(Or, I Hear Ogilvy Laughing” Part 1)
I’m reading an amazing, informative book called “Agency” by Rick Webb one of the founders of the Barbarian Group creative agency. I don’t know Rick, so I’m not being paid to endorse his book, but I’m reading it intensely — probably for the third time. It’s an excellent read.
What I like about it is that starts out by saying that we relatively new people in the ad business are so quick to discard words handed down from the Golden Age of Madison Avenue. For example, Webb says that probably the greatest how-to manual on starting a creative agency was written by David Ogilvy’s “Confessions of an Ad Man.” I went back and read my copy of the famous red book and was blown away.
So I am reading them together. Your first question is probably why? I decided when I began rebranding my small agency, CDM Digital Advertising, formerly known as “Carson Dunn Media Advertising,” I decided to ask myself if I truly knew what the advertising game entailed. A second part of that dealt with whether I actually knew how to run an agency. My training in marketing had me approaching my business by the “seat of my pants.”

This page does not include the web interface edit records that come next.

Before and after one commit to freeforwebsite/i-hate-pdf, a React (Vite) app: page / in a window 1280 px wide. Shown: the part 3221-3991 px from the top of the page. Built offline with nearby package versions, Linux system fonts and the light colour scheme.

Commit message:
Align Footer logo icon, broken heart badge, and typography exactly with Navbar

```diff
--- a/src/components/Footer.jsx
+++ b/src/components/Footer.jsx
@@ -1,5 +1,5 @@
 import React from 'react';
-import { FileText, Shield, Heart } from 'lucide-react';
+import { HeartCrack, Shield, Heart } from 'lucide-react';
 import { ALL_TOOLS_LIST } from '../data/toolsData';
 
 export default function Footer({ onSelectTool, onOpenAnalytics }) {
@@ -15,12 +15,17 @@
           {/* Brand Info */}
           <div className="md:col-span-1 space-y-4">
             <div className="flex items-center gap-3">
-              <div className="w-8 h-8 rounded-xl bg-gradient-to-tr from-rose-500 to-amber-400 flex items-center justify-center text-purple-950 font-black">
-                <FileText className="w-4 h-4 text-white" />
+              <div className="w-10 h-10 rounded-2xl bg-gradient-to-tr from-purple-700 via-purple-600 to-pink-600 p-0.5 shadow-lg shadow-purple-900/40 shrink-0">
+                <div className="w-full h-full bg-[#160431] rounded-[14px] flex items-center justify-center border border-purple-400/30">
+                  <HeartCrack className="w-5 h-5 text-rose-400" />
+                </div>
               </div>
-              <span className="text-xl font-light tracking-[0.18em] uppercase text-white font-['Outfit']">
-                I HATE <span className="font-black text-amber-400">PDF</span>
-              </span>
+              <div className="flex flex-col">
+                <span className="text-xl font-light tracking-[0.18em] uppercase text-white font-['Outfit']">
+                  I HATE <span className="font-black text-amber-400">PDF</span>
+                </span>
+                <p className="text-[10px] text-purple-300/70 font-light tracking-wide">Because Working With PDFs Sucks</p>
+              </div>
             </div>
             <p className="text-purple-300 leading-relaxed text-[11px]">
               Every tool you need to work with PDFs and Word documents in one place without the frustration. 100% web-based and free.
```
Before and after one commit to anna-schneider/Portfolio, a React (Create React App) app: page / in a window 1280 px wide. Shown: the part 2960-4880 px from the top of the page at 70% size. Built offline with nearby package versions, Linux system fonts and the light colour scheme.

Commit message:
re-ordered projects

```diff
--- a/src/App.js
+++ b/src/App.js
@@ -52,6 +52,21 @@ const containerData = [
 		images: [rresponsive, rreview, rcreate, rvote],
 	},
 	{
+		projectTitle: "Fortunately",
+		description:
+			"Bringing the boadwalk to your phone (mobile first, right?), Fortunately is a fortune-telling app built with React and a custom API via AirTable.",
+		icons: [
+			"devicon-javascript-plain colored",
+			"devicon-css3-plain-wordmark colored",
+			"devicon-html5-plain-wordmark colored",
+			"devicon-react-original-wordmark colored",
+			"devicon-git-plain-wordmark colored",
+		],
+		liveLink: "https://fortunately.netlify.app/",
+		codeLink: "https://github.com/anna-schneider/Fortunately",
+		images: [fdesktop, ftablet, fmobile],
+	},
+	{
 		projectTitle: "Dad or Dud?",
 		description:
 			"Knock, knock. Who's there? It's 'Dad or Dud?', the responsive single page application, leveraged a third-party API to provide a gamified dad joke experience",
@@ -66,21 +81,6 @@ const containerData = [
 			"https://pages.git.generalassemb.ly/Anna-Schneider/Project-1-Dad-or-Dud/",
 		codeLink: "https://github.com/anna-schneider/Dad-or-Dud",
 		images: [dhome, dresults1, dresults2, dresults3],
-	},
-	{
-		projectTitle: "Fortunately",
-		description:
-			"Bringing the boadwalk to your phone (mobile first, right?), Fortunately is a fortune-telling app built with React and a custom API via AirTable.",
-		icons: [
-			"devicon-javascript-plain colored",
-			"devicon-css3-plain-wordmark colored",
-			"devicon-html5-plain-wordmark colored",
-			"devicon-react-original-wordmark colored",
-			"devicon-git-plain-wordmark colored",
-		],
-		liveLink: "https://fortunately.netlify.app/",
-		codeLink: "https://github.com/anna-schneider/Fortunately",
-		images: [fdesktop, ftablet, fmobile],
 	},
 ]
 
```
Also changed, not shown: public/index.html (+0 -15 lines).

The creative was good at times, but the execution, the getting there was what difficult than it should have been. This sums up what Rick Webb is saying. Modern creatives tend to believe that their methodology and only theirs works. We need to go with the effective. Sometimes that’s not digital.
When we look at modern advertising, especially messaging in commercials, in the background you can hear Ogilvy laughing. He’s also shaking his head in disgust. Why are we thinking of elaborate images, filming them and sticking it on TV? One of the failures is that we forget the so-called headlines — what the hell is this thing about. Is it about a horse – a talking bird – feather boa wearing women running around a hotel in the dark? And why is that music so damn loud? Shouldn’t you use the time to tell me what I am watching and why?
Actually. I hear Ogilvy cussing. I hear Burnett, Bernbach, Chiat asking and doing the same thing. They’re probably are crying about what we are producing. Their legacy – their gift to us better than what we are presenting.
So, the question we must ask is that how do we go about doing a better job of assisting clients. A second question lays out this way: “How do I improve as an agency owner — if possible.”